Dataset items
═══

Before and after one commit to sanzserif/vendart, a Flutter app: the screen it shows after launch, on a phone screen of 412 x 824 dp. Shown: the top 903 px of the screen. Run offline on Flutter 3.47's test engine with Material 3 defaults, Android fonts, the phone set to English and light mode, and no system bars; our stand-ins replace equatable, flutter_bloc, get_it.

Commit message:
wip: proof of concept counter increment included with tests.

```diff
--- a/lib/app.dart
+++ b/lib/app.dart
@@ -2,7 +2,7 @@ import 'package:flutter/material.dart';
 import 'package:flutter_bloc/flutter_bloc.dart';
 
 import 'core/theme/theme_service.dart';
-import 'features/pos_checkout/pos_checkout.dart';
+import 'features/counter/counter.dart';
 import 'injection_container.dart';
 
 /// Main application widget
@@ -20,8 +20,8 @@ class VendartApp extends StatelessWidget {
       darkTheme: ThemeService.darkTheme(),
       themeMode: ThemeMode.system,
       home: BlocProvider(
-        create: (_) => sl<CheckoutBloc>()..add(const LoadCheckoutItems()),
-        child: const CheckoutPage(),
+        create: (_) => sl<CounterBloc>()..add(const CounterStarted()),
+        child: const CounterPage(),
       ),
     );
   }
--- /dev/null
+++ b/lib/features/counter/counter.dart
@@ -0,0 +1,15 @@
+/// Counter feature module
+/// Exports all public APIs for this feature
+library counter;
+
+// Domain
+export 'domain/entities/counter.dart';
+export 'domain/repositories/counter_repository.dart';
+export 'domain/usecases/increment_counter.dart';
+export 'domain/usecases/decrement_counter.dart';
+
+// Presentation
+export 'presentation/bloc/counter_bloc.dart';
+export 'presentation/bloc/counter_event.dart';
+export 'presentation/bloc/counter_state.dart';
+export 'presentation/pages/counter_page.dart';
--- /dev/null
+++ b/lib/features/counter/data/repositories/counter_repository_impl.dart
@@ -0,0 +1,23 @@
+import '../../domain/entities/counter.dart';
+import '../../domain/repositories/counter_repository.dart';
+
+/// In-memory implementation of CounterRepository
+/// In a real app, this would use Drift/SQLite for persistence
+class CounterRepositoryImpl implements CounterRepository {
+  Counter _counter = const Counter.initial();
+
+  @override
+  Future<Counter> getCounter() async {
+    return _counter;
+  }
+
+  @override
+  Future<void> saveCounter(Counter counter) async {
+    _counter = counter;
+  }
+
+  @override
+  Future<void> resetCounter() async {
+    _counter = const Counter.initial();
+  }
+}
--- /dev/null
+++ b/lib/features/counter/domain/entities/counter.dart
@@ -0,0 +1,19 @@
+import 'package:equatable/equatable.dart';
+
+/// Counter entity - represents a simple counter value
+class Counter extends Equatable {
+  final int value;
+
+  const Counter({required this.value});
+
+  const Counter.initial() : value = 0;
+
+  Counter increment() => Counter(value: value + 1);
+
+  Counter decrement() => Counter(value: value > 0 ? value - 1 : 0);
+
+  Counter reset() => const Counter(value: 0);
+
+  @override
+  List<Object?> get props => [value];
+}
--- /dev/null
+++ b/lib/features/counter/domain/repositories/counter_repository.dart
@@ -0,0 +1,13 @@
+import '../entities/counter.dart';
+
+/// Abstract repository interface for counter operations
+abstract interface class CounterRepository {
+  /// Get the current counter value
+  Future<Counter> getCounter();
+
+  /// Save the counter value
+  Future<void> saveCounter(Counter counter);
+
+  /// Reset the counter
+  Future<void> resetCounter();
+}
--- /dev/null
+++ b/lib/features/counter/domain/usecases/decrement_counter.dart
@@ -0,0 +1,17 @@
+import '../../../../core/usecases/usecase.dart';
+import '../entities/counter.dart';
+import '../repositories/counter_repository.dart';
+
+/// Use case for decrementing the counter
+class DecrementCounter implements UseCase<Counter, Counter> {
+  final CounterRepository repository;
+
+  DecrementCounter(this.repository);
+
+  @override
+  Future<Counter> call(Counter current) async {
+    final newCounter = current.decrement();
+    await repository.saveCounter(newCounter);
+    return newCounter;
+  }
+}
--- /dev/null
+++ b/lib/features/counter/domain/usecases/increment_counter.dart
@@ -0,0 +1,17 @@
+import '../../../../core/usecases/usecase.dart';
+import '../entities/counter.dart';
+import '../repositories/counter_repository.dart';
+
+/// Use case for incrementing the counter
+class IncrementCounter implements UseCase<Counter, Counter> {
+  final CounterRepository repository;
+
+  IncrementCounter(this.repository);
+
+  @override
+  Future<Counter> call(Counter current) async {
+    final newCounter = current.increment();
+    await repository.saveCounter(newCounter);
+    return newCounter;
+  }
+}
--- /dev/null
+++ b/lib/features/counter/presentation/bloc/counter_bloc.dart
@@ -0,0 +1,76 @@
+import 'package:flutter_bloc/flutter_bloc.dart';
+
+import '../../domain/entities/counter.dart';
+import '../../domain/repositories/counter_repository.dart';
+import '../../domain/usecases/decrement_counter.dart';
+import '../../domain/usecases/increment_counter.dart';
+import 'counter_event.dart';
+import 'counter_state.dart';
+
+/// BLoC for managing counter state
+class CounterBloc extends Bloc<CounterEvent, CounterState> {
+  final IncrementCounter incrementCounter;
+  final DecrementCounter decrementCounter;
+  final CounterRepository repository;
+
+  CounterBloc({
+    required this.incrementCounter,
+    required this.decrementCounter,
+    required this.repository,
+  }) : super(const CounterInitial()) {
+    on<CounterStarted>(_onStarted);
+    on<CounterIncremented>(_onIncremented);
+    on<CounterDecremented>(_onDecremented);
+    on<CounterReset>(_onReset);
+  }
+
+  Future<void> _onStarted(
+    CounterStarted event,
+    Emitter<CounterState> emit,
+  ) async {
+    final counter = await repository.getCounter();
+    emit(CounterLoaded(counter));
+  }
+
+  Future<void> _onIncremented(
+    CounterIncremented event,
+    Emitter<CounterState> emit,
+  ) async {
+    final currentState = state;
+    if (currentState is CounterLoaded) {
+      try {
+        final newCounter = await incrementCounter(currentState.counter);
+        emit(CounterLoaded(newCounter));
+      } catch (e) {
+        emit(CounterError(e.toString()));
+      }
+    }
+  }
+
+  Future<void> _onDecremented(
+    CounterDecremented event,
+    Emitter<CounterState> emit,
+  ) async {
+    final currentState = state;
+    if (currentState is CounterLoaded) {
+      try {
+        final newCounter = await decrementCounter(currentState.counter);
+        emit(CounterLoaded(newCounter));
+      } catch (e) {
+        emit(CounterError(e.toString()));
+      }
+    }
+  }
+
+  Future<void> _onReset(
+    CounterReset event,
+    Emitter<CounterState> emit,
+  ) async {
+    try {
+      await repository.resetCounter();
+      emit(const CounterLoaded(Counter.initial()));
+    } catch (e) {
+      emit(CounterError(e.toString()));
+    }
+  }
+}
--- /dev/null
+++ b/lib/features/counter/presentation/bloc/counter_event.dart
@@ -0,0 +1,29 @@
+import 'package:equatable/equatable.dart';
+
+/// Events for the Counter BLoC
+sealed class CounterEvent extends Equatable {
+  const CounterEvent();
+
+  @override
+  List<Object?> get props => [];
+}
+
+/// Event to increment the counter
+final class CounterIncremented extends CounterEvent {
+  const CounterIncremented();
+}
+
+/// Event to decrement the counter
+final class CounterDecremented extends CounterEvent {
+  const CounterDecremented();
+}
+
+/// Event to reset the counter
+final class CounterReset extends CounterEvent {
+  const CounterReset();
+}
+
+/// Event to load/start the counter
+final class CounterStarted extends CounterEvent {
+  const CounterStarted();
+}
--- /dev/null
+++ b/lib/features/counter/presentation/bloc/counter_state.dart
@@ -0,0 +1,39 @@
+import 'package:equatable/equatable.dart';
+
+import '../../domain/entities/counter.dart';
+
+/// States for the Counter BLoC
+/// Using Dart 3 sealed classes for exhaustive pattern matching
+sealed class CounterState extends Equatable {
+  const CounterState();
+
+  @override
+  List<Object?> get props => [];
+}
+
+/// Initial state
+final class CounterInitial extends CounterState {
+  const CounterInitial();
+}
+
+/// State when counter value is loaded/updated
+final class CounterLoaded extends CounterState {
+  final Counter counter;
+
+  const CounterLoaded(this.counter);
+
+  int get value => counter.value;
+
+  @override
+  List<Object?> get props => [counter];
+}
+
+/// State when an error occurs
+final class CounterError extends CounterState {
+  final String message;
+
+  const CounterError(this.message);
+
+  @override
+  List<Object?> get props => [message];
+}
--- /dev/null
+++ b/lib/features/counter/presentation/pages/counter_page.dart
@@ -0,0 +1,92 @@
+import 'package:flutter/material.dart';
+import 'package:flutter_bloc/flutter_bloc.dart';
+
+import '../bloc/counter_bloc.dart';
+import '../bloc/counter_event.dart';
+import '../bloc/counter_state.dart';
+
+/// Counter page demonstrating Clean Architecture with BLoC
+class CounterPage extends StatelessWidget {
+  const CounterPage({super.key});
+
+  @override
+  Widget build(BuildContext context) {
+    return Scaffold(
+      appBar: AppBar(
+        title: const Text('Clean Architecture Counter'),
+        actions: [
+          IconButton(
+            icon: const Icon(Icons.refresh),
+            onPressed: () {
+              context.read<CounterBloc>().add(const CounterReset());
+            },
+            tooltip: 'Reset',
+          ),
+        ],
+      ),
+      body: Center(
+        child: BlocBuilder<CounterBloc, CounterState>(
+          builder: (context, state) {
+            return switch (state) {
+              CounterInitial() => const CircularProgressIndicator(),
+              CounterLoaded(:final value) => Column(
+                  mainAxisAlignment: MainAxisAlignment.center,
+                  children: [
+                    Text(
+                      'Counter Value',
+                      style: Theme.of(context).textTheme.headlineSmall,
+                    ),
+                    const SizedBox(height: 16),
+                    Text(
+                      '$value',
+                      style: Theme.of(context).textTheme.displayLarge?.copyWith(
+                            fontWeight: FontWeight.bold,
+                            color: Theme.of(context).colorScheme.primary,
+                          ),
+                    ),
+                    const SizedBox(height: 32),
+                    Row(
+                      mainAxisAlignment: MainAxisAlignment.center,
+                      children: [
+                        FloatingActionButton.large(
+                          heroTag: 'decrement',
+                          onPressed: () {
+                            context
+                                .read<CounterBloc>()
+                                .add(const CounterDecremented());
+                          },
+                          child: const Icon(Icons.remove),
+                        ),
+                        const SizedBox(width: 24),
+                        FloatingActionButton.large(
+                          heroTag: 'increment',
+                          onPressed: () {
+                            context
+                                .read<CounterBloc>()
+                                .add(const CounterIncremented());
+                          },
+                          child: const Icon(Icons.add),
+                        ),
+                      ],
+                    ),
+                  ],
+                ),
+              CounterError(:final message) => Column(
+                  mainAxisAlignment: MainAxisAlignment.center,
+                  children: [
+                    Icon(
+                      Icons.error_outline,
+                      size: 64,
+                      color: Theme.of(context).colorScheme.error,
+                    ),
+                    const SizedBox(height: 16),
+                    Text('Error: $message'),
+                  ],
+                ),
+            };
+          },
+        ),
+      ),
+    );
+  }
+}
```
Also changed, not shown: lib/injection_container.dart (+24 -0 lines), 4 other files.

═══

WORK REQUEST> Go through the entries above and copy out every line that includes the word "required".

ANSWER FOR THE TASK>
+  const Counter({required this.value});
+    required this.incrementCounter,
+    required this.decrementCounter,
+    required this.repository,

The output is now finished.